I was listening to Richard Clarke’s chilling talk about how easy it was to hack into the Pentagon’s computer systems back in 1997 (and he says things aren’t much better today)…and about digital picture frames pre-installed with pernicious viruses…and despite the fear and paranoia that thought generated, I also found myself reminiscing about 1997…and earlier…when the Internet was new, and merely putting a website out there was a newsworthy event… I starting thinking about:
Mozilla: Remember watching the adorable lizard slowly form on the first browsers, line by line, like they were sent to your screen by a Star Trek transporter in very slow motion?
Pointcast: It was the bane of the IT department, but this progenitor of ‘push’ technology was notable for how it prepared us for the constant news crawling across CNN, MSNBC, ESPN and their ilk.
Pathfinder: Anyone remember Pathfinder?
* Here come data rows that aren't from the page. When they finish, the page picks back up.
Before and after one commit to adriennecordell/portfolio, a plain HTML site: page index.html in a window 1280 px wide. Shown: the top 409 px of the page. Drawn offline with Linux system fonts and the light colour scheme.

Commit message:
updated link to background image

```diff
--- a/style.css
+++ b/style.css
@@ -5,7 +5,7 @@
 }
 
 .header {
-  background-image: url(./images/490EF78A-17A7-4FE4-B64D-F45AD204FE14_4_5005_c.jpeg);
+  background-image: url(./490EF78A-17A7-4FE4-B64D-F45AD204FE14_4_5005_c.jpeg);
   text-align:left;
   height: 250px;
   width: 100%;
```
It was this massive portal to the news properties of Time Warner — Time, Money, People. It was one of the first efforts by a major publisher drag themselves onto the web. It also was clunky and boxy and massive and almost impossible to navigate. Amazingly, the URL still exists!
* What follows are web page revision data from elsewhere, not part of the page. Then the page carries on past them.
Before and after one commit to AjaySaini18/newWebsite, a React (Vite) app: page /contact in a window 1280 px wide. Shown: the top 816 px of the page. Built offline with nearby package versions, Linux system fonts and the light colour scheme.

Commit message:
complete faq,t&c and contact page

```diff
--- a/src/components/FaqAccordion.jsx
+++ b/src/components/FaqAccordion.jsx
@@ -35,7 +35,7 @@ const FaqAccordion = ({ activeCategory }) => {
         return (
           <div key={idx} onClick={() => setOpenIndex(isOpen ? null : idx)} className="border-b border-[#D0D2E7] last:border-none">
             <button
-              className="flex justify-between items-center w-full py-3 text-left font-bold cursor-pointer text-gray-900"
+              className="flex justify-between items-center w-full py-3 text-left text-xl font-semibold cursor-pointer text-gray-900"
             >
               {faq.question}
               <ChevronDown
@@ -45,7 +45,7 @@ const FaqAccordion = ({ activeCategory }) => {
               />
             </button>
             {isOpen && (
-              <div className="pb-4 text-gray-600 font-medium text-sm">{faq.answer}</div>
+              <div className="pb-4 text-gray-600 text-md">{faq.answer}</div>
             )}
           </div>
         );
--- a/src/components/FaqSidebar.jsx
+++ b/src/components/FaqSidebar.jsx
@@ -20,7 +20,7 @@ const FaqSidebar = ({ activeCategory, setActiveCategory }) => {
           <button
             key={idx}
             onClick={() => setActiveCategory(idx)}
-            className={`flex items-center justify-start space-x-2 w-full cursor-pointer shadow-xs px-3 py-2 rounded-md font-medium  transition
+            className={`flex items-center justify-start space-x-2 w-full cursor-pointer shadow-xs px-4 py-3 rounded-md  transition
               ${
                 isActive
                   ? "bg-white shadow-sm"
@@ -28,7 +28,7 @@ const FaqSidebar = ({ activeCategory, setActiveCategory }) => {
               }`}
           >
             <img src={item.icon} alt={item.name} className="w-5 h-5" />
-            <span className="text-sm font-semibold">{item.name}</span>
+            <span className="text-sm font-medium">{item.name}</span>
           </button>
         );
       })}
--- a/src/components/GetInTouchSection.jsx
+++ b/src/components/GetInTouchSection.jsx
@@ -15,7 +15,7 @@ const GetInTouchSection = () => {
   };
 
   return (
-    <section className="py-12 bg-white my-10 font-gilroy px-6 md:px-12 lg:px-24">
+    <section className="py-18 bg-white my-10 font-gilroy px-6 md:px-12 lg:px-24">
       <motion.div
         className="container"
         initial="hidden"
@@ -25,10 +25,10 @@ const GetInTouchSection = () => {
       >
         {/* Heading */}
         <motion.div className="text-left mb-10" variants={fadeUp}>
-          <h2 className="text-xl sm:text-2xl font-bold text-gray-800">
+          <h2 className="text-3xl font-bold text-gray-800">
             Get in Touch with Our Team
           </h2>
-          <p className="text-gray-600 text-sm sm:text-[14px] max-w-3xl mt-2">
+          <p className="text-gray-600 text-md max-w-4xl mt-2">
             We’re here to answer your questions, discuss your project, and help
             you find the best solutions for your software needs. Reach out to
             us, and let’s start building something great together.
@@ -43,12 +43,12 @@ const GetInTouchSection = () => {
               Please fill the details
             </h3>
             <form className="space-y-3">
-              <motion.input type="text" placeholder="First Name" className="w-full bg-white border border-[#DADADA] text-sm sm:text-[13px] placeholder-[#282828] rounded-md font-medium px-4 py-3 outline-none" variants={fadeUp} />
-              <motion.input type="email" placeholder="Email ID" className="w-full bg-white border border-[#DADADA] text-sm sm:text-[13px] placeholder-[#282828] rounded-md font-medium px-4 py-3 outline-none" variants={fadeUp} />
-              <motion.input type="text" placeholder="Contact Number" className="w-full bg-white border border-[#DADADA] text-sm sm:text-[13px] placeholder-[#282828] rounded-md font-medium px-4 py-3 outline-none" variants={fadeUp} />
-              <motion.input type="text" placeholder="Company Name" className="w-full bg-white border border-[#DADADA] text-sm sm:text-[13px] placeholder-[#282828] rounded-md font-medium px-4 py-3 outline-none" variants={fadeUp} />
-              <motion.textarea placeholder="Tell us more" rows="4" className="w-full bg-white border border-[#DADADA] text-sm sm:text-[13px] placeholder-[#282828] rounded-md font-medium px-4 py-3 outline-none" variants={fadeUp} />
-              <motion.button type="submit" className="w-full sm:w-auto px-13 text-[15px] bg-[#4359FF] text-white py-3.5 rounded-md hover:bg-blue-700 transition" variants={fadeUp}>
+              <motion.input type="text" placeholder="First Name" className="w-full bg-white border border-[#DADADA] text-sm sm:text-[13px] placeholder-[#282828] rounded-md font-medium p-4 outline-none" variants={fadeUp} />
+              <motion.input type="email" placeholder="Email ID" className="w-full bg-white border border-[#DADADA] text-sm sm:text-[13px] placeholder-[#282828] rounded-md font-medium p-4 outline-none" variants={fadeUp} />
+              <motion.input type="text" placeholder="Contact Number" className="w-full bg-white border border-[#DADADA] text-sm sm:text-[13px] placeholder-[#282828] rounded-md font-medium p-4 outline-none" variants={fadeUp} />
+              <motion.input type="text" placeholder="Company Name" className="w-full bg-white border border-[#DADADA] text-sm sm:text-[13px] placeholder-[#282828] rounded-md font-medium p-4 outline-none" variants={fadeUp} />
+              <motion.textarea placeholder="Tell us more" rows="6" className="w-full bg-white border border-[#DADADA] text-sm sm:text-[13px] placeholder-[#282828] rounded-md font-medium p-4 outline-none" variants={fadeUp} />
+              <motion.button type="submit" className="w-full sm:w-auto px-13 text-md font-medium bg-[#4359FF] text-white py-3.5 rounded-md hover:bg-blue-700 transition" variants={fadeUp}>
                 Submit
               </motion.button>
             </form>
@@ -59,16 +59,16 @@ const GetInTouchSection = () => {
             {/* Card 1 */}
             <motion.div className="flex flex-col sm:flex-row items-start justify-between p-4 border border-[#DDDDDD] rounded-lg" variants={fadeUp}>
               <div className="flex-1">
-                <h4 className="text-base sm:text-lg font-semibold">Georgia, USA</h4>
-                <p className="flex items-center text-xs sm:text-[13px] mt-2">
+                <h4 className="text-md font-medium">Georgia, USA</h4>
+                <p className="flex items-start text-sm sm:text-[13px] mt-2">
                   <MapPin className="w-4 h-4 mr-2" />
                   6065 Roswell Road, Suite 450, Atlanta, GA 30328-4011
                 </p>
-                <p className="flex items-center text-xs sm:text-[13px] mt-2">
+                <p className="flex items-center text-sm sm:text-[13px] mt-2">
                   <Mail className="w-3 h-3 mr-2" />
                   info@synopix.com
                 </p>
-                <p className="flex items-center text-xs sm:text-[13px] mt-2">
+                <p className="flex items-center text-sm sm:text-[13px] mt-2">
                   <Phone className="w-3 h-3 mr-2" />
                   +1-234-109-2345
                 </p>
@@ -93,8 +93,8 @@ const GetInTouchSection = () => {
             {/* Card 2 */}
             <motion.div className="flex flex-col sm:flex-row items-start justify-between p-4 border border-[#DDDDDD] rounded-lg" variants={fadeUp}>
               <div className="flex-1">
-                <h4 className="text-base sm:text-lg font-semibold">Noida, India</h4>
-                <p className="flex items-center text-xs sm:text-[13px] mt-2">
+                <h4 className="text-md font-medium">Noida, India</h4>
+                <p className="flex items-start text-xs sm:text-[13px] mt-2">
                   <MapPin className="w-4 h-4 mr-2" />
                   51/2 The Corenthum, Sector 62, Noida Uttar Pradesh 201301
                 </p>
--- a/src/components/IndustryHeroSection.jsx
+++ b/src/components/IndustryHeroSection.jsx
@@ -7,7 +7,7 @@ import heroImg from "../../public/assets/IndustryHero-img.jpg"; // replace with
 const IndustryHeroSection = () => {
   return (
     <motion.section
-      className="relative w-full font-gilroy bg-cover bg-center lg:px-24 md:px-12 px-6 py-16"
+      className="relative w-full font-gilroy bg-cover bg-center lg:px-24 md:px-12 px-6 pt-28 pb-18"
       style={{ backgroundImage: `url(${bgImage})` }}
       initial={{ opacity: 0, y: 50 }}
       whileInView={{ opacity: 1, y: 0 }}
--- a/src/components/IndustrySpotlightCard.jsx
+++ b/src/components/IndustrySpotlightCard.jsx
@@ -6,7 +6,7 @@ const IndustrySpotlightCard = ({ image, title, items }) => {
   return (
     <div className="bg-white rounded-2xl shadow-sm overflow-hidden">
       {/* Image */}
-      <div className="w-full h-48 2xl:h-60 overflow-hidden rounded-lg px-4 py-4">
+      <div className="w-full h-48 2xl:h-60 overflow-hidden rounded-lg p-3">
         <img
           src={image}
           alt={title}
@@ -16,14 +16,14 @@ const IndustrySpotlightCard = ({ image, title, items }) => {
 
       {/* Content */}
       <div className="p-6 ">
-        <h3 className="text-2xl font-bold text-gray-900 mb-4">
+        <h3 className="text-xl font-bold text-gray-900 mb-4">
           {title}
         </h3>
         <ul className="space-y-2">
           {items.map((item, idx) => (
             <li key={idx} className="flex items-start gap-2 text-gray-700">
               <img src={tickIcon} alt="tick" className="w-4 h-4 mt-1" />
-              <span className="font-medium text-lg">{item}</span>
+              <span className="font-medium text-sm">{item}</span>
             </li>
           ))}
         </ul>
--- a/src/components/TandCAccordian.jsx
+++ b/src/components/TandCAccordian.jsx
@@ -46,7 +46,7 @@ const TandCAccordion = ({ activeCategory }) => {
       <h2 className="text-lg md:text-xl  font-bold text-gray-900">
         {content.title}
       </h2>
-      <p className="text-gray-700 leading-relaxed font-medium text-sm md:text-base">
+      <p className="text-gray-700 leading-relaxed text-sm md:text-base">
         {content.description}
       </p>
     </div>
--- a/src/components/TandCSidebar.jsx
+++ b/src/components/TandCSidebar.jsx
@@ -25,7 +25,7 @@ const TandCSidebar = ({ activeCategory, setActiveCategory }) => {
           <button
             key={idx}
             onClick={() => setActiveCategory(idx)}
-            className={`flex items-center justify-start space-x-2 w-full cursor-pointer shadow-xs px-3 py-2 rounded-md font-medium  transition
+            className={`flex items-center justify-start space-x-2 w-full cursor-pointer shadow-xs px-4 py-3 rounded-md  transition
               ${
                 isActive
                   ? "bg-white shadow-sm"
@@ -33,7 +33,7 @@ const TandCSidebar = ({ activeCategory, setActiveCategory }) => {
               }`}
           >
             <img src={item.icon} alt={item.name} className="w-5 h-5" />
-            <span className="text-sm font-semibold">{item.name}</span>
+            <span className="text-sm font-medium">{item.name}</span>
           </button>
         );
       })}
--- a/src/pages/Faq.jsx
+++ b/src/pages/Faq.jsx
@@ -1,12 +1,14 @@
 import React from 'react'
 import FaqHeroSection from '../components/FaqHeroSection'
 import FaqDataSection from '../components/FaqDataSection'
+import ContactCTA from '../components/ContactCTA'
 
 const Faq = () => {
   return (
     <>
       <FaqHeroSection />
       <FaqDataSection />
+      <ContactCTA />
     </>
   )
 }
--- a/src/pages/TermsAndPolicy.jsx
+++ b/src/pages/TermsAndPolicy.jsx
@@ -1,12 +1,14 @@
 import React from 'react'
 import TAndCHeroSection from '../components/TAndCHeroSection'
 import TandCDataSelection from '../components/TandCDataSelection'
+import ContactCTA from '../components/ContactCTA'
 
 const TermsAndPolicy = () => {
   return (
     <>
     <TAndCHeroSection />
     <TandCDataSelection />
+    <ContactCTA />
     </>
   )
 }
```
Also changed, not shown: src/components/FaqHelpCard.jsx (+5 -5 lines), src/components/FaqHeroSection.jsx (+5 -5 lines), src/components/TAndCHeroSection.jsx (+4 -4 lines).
Melvin.com. The first humor website I came across on the web. It was sort of a bewildering hybrid of The Onion and something not really that funny. But whoever wrote it was out there…doing the best they could. Then it disappeared, never to be seen again.
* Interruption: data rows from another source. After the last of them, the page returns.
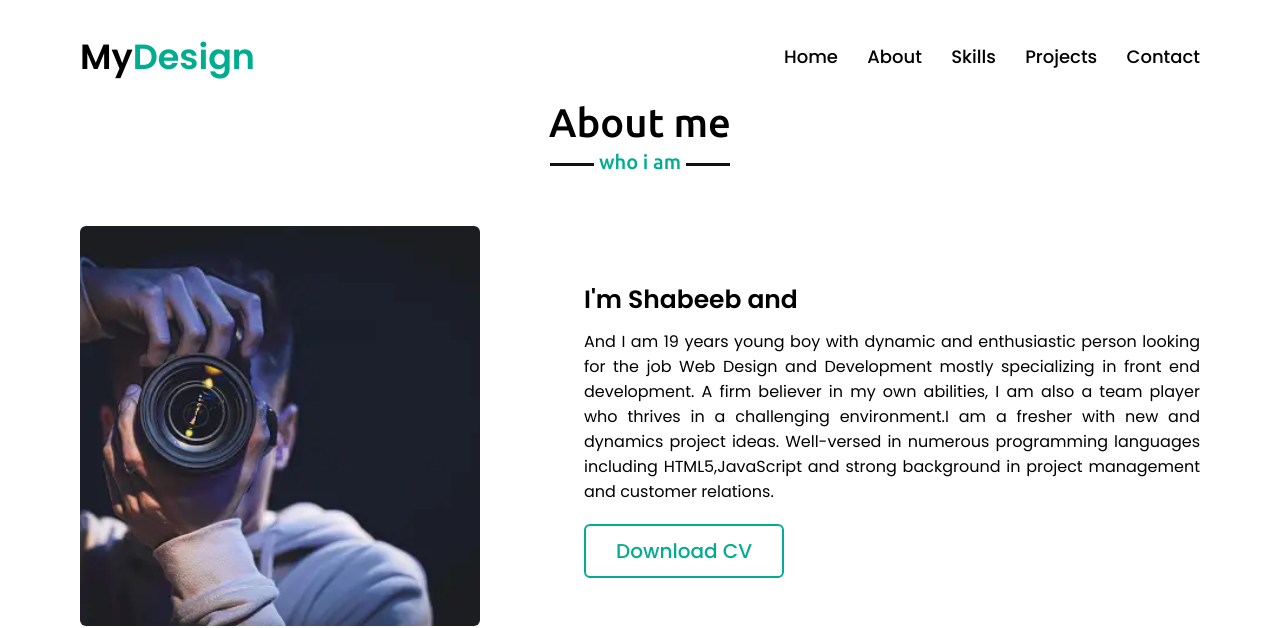
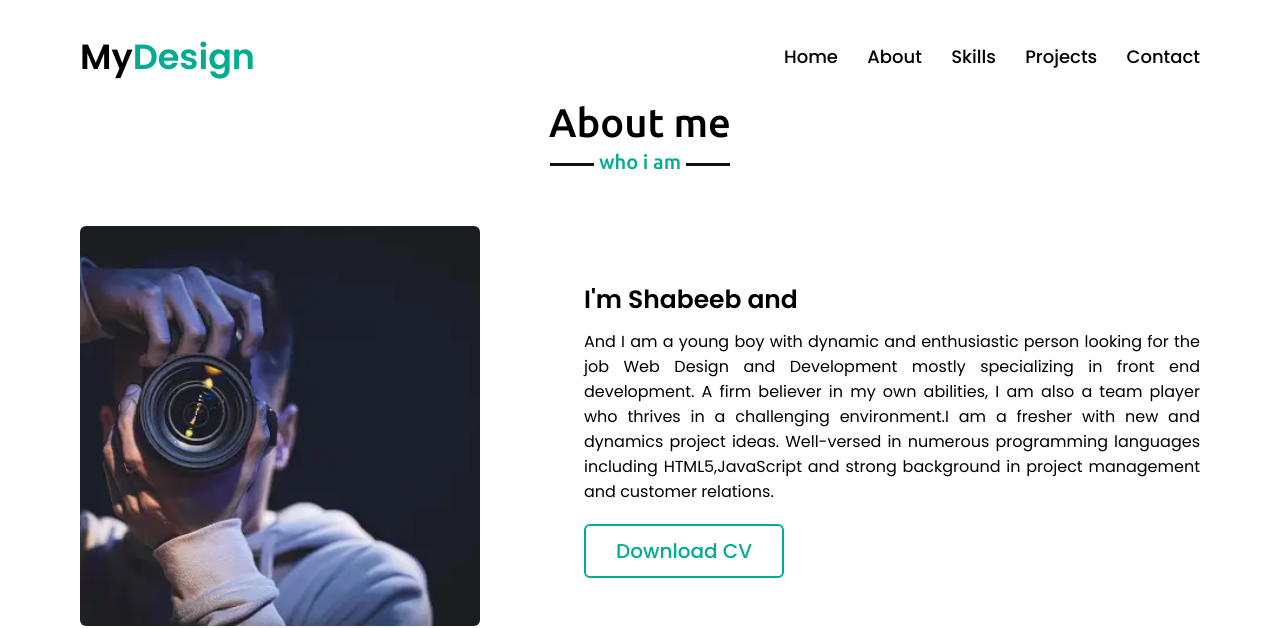
Before and after one commit to Shabeeb31/Portfolio-website, a plain HTML site: page about.html in a window 1280 px wide. Shown: the top 628 px of the page. Drawn offline with nearby package versions, Linux system fonts and the light colour scheme.

Commit message:
Update about.html

```diff
--- a/about.html
+++ b/about.html
@@ -11,7 +11,7 @@
     <link rel="stylesheet" href="https://cdnjs.cloudflare.com/ajax/libs/OwlCarousel2/2.3.4/assets/owl.carousel.min.css"/>
     <link rel="stylesheet" href="https://cdnjs.cloudflare.com/ajax/libs/font-awesome/6.0.0/css/all.min.css" integrity="sha512-9usAa10IRO0HhonpyAIVpjrylPvoDwiPUiKdWk5t3PyolY1cOd4DSE0Ga+ri4AuTroPR5aQvXU9xC6qOPnzFeg==" crossorigin="anonymous" referrerpolicy="no-referrer">
     <link rel="stylesheet" href="style.css">
-    <title>portpholio</title>
+    <title>porfolio</title>
 </head>
 <body>
 
@@ -46,7 +46,7 @@
                 </div>
                 <div class="column right">
                     <div class="text">I'm Shabeeb and <span class="typing-2"></span></div>
-                    <p> And I am 19 years  young boy with  dynamic and enthusiastic person looking for the job Web Design and Development mostly specializing in front end development. A firm believer in my own abilities, I am also a
+                    <p> And I am a  young boy with  dynamic and enthusiastic person looking for the job Web Design and Development mostly specializing in front end development. A firm believer in my own abilities, I am also a
                         team player who thrives in a challenging environment.I am a fresher with new and dynamics project ideas. Well-versed in numerous programming languages including HTML5,JavaScript and strong background in project management and customer relations.  </p>
                     <a href="#" >Download CV</a>
                 </div>
```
StarTribune Online… and every other newspaper that has a website: I remember when my local metropolitan daily, the StarTribune, went online, they announced it with this massive ad campaign that featured billboards with giant smoking three-dimensional spaceships. I think the idea was that StarTribune.com was the place you would go if you were an alien who crash landed in downtown Minneapolis and needed to know what to do next.
But you know, just about every newspaper in the country bowed to the inevitable and went online, despite that fact they had no clue how they were going to pay for their shiny new websites or replace the employment ad revenue rapidly fleeing to monster.com and the classified ad revenue rapidly not being spent on craigslist… et cetera.
And yet, we love reading our news online, and how the stories they write about us and our clients live on on and on… I guess what I’m saying is that we all owe our daily newspapers a hearty thank you for their selfless sacrifice.
That’s mine for today…what are your 1990s Internet memories?